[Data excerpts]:
»»

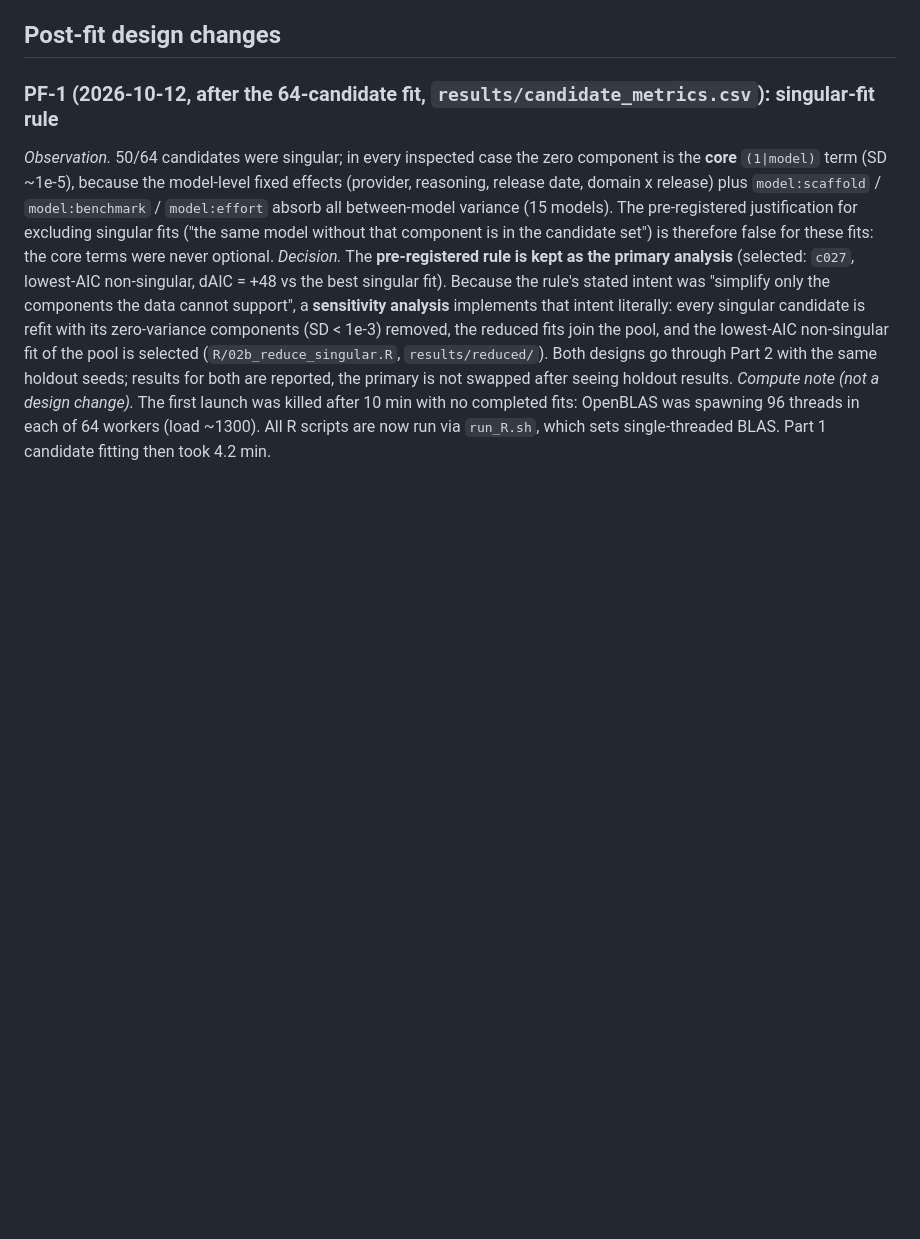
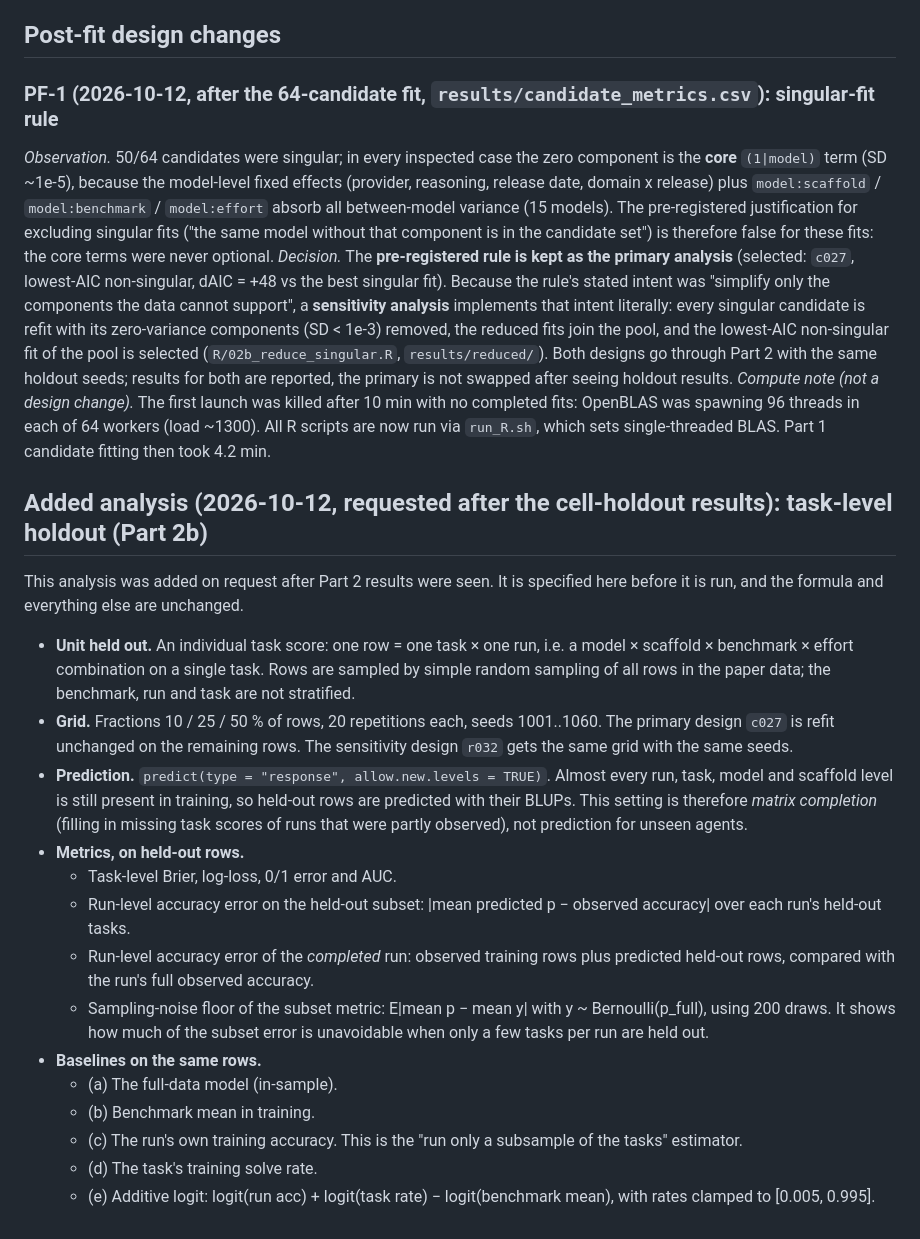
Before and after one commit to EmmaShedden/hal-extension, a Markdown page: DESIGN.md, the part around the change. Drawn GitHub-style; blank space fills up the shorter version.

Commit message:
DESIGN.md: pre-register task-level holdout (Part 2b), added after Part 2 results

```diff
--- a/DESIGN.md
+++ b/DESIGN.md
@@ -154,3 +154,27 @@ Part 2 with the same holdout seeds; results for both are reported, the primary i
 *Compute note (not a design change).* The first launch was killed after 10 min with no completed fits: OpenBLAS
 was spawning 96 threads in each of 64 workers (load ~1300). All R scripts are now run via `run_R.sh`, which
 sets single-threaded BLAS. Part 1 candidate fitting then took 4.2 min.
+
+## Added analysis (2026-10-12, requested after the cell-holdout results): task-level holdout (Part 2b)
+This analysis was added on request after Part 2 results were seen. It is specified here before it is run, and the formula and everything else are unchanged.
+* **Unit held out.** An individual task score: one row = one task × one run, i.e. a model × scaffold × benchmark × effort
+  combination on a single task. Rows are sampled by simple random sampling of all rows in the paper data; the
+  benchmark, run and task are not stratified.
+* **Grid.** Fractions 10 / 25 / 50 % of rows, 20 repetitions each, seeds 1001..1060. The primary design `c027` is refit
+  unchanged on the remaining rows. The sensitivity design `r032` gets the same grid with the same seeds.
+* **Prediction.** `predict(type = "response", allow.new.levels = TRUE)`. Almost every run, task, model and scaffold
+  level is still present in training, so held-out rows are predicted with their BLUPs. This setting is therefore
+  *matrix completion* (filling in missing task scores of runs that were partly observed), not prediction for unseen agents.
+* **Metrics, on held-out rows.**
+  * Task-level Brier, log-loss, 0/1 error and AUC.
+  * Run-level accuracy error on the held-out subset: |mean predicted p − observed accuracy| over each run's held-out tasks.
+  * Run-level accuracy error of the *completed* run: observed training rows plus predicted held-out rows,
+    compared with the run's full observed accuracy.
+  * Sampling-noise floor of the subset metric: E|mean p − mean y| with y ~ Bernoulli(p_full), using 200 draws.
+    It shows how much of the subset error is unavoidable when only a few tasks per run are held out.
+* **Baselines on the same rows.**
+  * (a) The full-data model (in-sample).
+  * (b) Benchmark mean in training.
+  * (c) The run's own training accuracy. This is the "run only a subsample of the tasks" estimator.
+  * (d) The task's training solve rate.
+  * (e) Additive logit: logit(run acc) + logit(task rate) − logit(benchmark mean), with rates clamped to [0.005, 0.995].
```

««
»»

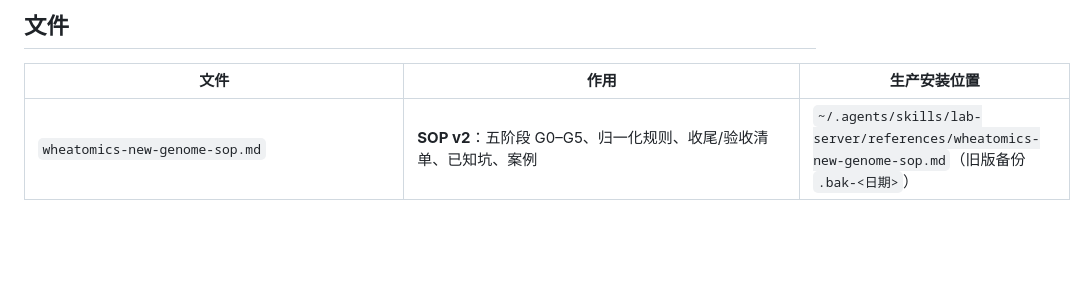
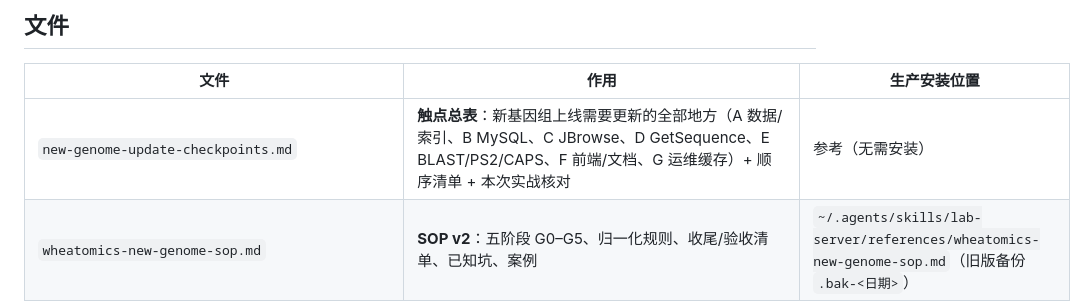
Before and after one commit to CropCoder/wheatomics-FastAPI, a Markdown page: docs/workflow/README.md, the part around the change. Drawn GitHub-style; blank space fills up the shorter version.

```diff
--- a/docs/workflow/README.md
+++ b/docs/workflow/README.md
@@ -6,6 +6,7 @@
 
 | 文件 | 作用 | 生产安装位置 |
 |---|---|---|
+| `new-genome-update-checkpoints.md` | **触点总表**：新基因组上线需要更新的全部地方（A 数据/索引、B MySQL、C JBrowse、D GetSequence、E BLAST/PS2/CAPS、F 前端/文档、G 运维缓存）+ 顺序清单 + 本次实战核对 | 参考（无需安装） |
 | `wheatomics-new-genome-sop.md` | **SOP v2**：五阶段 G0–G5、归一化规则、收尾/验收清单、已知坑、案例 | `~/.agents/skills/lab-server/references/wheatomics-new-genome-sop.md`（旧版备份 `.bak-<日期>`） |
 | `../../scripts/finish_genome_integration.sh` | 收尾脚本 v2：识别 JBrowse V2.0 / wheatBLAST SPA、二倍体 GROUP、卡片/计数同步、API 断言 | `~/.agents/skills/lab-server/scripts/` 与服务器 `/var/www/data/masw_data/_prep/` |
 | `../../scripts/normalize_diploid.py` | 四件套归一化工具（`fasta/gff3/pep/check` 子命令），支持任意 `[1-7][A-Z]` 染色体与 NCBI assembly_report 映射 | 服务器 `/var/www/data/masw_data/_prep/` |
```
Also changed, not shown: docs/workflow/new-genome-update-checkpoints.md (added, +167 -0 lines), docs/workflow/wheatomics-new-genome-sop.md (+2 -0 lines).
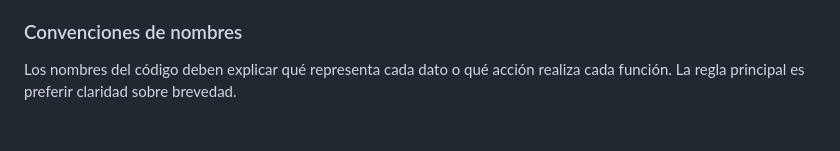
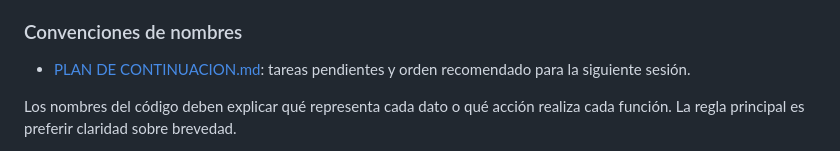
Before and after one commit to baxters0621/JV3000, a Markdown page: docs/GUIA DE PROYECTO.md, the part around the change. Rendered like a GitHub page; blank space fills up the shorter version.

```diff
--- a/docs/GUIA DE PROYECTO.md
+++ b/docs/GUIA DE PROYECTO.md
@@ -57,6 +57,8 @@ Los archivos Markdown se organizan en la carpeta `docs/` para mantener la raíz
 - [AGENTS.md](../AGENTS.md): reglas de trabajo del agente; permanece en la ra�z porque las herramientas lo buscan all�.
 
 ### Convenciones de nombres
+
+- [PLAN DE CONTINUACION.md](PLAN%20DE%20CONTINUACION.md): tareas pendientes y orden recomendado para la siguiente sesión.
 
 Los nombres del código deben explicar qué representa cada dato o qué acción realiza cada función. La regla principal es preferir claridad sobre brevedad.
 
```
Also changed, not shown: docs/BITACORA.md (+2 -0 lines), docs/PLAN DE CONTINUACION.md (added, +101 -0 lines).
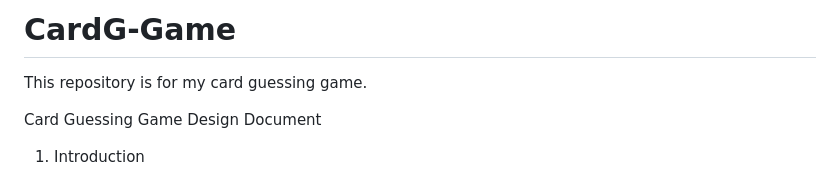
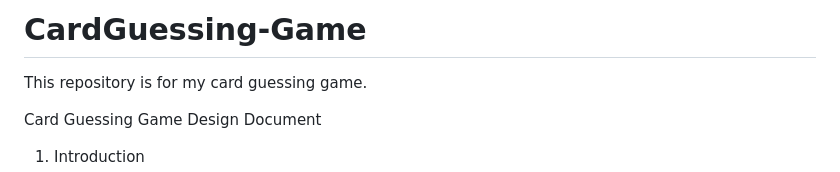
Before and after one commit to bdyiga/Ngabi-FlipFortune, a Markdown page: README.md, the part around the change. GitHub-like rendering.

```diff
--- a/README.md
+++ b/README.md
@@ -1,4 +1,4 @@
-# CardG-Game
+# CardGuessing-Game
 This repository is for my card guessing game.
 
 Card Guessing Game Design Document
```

««
»»

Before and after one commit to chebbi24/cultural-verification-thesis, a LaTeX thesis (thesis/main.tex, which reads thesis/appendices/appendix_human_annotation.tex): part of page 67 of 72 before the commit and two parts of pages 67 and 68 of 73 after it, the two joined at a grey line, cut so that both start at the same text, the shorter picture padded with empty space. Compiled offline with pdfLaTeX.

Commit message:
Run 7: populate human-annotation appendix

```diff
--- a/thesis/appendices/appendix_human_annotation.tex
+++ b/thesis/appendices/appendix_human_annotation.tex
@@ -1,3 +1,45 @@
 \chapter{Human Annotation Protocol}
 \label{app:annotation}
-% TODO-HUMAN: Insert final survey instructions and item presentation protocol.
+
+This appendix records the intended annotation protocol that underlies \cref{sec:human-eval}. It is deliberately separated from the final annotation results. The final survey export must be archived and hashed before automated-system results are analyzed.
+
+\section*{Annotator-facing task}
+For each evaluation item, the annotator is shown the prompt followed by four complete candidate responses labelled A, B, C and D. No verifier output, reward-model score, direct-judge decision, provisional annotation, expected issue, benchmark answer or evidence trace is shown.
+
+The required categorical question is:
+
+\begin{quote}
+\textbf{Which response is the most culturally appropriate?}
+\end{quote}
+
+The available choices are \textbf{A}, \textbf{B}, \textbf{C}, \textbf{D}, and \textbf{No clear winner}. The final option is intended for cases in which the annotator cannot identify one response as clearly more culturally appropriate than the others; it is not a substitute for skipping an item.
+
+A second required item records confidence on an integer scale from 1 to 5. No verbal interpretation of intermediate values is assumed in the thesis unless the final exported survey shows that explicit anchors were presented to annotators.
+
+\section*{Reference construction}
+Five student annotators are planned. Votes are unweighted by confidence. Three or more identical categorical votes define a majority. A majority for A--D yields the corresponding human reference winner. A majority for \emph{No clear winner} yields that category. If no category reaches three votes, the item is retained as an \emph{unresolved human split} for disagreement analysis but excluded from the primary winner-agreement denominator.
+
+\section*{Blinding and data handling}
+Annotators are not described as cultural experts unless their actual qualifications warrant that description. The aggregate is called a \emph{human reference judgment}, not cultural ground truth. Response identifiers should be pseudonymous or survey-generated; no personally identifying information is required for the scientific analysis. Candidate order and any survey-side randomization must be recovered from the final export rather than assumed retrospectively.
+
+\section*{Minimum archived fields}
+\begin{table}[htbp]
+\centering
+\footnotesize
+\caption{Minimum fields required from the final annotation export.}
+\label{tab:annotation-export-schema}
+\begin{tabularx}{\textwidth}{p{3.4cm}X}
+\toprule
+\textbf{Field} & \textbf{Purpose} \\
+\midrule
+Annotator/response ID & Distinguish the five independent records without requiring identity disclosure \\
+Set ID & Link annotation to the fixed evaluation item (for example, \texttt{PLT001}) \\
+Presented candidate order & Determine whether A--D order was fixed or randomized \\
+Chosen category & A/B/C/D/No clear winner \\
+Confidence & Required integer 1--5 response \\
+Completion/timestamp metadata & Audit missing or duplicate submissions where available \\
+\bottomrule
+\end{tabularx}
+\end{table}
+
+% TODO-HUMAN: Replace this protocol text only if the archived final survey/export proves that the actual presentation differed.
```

««

[What to produce]: Note each line above that holds "held", then copy all of them.

[Result below]:
+* **Unit held out.** An individual task score: one row = one task × one run, i.e. a model × scaffold × benchmark × effort
+  level is still present in training, so held-out rows are predicted with their BLUPs. This setting is therefore
+* **Metrics, on held-out rows.**
+  * Run-level accuracy error on the held-out subset: |mean predicted p − observed accuracy| over each run's held-out tasks.
+  * Run-level accuracy error of the *completed* run: observed training rows plus predicted held-out rows,
+    It shows how much of the subset error is unavoidable when only a few tasks per run are held out.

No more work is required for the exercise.